- [WORK TO COMPLETE]:
Look through the records that follow and state how many lines hold the word "year", without adding anything.

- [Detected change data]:
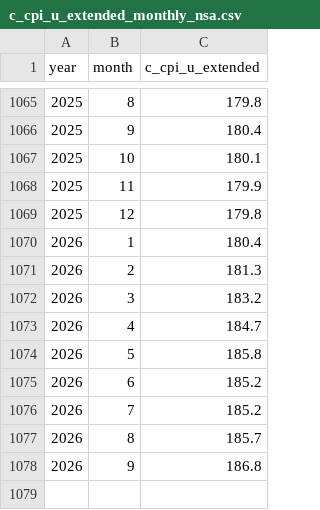
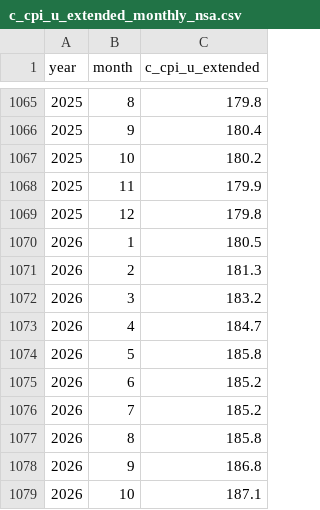
Before and after one commit to Economic/realtalk, a CSV file: data-raw/processed/c_cpi_u_extended_monthly_nsa.csv, drawn as a sheet; only a part is shown, gaps mark what is left out.

```diff
--- a/data-raw/processed/c_cpi_u_extended_monthly_nsa.csv
+++ b/data-raw/processed/c_cpi_u_extended_monthly_nsa.csv
@@ -1066,6 +1066,6 @@ year,month,c_cpi_u_extended
 2025,9,180.4
-2025,10,180.1
+2025,10,180.2
 2025,11,179.9
 2025,12,179.8
-2026,1,180.4
+2026,1,180.5
 2026,2,181.3
@@ -1076,3 +1076,4 @@ year,month,c_cpi_u_extended
 2026,7,185.2
-2026,8,185.7
+2026,8,185.8
 2026,9,186.8
+2026,10,187.1
```
Also changed, not shown: data-raw/processed/c_cpi_u_extended_monthly_sa.csv, data-raw/processed/c_cpi_u_extended_quarterly_nsa.csv, 34 other files.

- [FINAL ANSWER]:
2